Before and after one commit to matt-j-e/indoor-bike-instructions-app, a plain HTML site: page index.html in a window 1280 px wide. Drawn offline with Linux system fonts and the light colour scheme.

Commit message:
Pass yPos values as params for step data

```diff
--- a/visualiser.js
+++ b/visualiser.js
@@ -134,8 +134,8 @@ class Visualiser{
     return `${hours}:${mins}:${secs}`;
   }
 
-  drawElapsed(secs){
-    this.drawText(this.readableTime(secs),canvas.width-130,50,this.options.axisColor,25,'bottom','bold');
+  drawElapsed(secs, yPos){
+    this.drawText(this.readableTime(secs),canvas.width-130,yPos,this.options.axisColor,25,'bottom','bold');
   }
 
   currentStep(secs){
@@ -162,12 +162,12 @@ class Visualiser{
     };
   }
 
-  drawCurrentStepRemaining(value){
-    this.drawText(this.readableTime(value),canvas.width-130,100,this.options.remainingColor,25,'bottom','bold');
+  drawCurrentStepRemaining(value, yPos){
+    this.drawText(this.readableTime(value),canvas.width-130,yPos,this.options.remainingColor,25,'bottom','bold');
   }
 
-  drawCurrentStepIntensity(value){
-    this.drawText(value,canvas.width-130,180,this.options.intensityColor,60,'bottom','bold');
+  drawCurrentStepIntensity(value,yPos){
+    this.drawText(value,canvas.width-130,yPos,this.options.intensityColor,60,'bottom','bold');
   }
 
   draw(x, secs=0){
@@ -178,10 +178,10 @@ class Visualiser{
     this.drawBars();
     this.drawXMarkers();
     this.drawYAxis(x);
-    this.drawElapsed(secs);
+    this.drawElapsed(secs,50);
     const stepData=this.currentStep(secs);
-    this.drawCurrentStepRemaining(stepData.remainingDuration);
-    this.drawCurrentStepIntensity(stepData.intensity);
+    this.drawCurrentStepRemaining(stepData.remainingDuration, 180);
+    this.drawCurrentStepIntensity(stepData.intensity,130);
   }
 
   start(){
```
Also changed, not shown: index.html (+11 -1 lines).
-*-
Once more, write all of the records exactly as given.

Before and after one commit to matt-j-e/indoor-bike-instructions-app, a plain HTML site: page index.html in a window 1280 px wide. Drawn offline with Linux system fonts and the light colour scheme.

Commit message:
Pass yPos values as params for step data

```diff
--- a/visualiser.js
+++ b/visualiser.js
@@ -134,8 +134,8 @@ class Visualiser{
     return `${hours}:${mins}:${secs}`;
   }
 
-  drawElapsed(secs){
-    this.drawText(this.readableTime(secs),canvas.width-130,50,this.options.axisColor,25,'bottom','bold');
+  drawElapsed(secs, yPos){
+    this.drawText(this.readableTime(secs),canvas.width-130,yPos,this.options.axisColor,25,'bottom','bold');
   }
 
   currentStep(secs){
@@ -162,12 +162,12 @@ class Visualiser{
     };
   }
 
-  drawCurrentStepRemaining(value){
-    this.drawText(this.readableTime(value),canvas.width-130,100,this.options.remainingColor,25,'bottom','bold');
+  drawCurrentStepRemaining(value, yPos){
+    this.drawText(this.readableTime(value),canvas.width-130,yPos,this.options.remainingColor,25,'bottom','bold');
   }
 
-  drawCurrentStepIntensity(value){
-    this.drawText(value,canvas.width-130,180,this.options.intensityColor,60,'bottom','bold');
+  drawCurrentStepIntensity(value,yPos){
+    this.drawText(value,canvas.width-130,yPos,this.options.intensityColor,60,'bottom','bold');
   }
 
   draw(x, secs=0){
@@ -178,10 +178,10 @@ class Visualiser{
     this.drawBars();
     this.drawXMarkers();
     this.drawYAxis(x);
-    this.drawElapsed(secs);
+    this.drawElapsed(secs,50);
     const stepData=this.currentStep(secs);
-    this.drawCurrentStepRemaining(stepData.remainingDuration);
-    this.drawCurrentStepIntensity(stepData.intensity);
+    this.drawCurrentStepRemaining(stepData.remainingDuration, 180);
+    this.drawCurrentStepIntensity(stepData.intensity,130);
   }
 
   start(){
```
Also changed, not shown: index.html (+11 -1 lines).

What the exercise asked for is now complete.